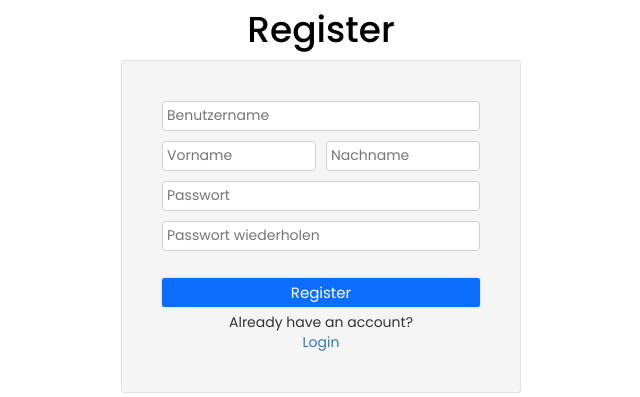
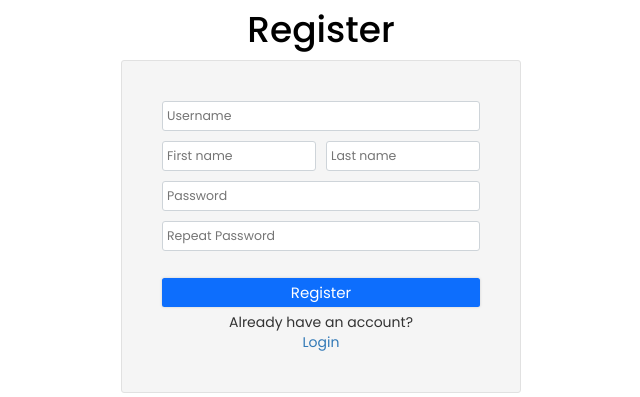
Before and after one commit to markus-roe/hotel, a PHP site: page /register.html in a window 1280 px wide. Shown: the part 290-687 px from the top of the page, without its empty margins (319-959 px from the left). Run offline with PHP 8.4, Linux system fonts and the light colour scheme.

Commit message:
changed form font size

```diff
--- a/css/ipsum_form.css
+++ b/css/ipsum_form.css
@@ -40,6 +40,8 @@
 }
 
 [type="checkbox"], label  {
+
+    margin: auto 3px !important;
     cursor: pointer;
 }
 
@@ -52,6 +54,7 @@
     margin-right: 1rem;
     height: 3rem;
     width: 100%;
+    font-size: 1.25rem;
 }
 
 .ipsum-input.text:last-child {
--- a/css/style_mobile.css
+++ b/css/style_mobile.css
@@ -57,7 +57,7 @@
       align-content: space-around;
       align-items: center;
   }
-    }
+
 
 
     .navbar-mobile .menu-links {
--- a/login.html
+++ b/login.html
@@ -105,10 +105,10 @@
                 <div class="ipsum-fieldset">
                     <div class="ipsum-input-wrapper">
                         <div class="ipsum-input-container">
-                            <input class="ipsum-input text" type="text" name="username" placeholder="Benutzername"/>
+                            <input class="ipsum-input text" type="text" name="username" placeholder="Username"/>
                         </div>
                         <div class="ipsum-input-container">
-                            <input class="ipsum-input text" type="password" name="password" placeholder="Passwort"/>
+                            <input class="ipsum-input text" type="password" name="password" placeholder="Password"/>
                         </div>
                     </div>
                 </div>
@@ -118,7 +118,7 @@
                         <input class="ipsum-input" type="checkbox" id="remember" name="remember">
                         <label for="remember">Remember me</label>
                     </div>
-                    <a style="display: block;" href="">Passwort vergessen</a>
+                    <!-- <a style="display: block;" href="">Forgot password</a> -->
 
                 </div>
 
--- a/register.html
+++ b/register.html
@@ -105,18 +105,18 @@
                 <div class="ipsum-fieldset">
                     <div class="ipsum-input-wrapper">
                         <div class="ipsum-input-container">
-                            <input class="ipsum-input text" type="text" name="username" placeholder="Benutzername"/>
+                            <input class="ipsum-input text" type="text" name="username" placeholder="Username"/>
                         </div>
                         <div class="ipsum-input-container">
-                            <input class="ipsum-input text" type="text" name="fname" placeholder="Vorname"/>
-                            <input class="ipsum-input text" type="text" name="lname" placeholder="Nachname"/>
+                            <input class="ipsum-input text" type="text" name="fname" placeholder="First name"/>
+                            <input class="ipsum-input text" type="text" name="lname" placeholder="Last name"/>
                         </div>
                     </div>
                     <div class="ipsum-input-container">
-                        <input type="password" class="ipsum-input text" name="password" placeholder="Passwort">
+                        <input type="password" class="ipsum-input text" name="password" placeholder="Password">
                     </div>
                     <div class="ipsum-input-container">
-                        <input type="password" class="ipsum-input text" name="password2" placeholder="Passwort wiederholen">
+                        <input type="password" class="ipsum-input text" name="password2" placeholder="Repeat Password">
 
                     </div>
                 </div>
```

■ What to do: Please restate the material word for word; the pictures stay out.

■ Response to the exercise:
Before and after one commit to markus-roe/hotel, a PHP site: page /register.html in a window 1280 px wide. Shown: the part 290-687 px from the top of the page, without its empty margins (319-959 px from the left). Run offline with PHP 8.4, Linux system fonts and the light colour scheme.

Commit message:
changed form font size

```diff
--- a/css/ipsum_form.css
+++ b/css/ipsum_form.css
@@ -40,6 +40,8 @@
 }
 
 [type="checkbox"], label  {
+
+    margin: auto 3px !important;
     cursor: pointer;
 }
 
@@ -52,6 +54,7 @@
     margin-right: 1rem;
     height: 3rem;
     width: 100%;
+    font-size: 1.25rem;
 }
 
 .ipsum-input.text:last-child {
--- a/css/style_mobile.css
+++ b/css/style_mobile.css
@@ -57,7 +57,7 @@
       align-content: space-around;
       align-items: center;
   }
-    }
+
 
 
     .navbar-mobile .menu-links {
--- a/login.html
+++ b/login.html
@@ -105,10 +105,10 @@
                 <div class="ipsum-fieldset">
                     <div class="ipsum-input-wrapper">
                         <div class="ipsum-input-container">
-                            <input class="ipsum-input text" type="text" name="username" placeholder="Benutzername"/>
+                            <input class="ipsum-input text" type="text" name="username" placeholder="Username"/>
                         </div>
                         <div class="ipsum-input-container">
-                            <input class="ipsum-input text" type="password" name="password" placeholder="Passwort"/>
+                            <input class="ipsum-input text" type="password" name="password" placeholder="Password"/>
                         </div>
                     </div>
                 </div>
@@ -118,7 +118,7 @@
                         <input class="ipsum-input" type="checkbox" id="remember" name="remember">
                         <label for="remember">Remember me</label>
                     </div>
-                    <a style="display: block;" href="">Passwort vergessen</a>
+                    <!-- <a style="display: block;" href="">Forgot password</a> -->
 
                 </div>
 
--- a/register.html
+++ b/register.html
@@ -105,18 +105,18 @@
                 <div class="ipsum-fieldset">
                     <div class="ipsum-input-wrapper">
                         <div class="ipsum-input-container">
-                            <input class="ipsum-input text" type="text" name="username" placeholder="Benutzername"/>
+                            <input class="ipsum-input text" type="text" name="username" placeholder="Username"/>
                         </div>
                         <div class="ipsum-input-container">
-                            <input class="ipsum-input text" type="text" name="fname" placeholder="Vorname"/>
-                            <input class="ipsum-input text" type="text" name="lname" placeholder="Nachname"/>
+                            <input class="ipsum-input text" type="text" name="fname" placeholder="First name"/>
+                            <input class="ipsum-input text" type="text" name="lname" placeholder="Last name"/>
                         </div>
                     </div>
                     <div class="ipsum-input-container">
-                        <input type="password" class="ipsum-input text" name="password" placeholder="Passwort">
+                        <input type="password" class="ipsum-input text" name="password" placeholder="Password">
                     </div>
                     <div class="ipsum-input-container">
-                        <input type="password" class="ipsum-input text" name="password2" placeholder="Passwort wiederholen">
+                        <input type="password" class="ipsum-input text" name="password2" placeholder="Repeat Password">
 
                     </div>
                 </div>
```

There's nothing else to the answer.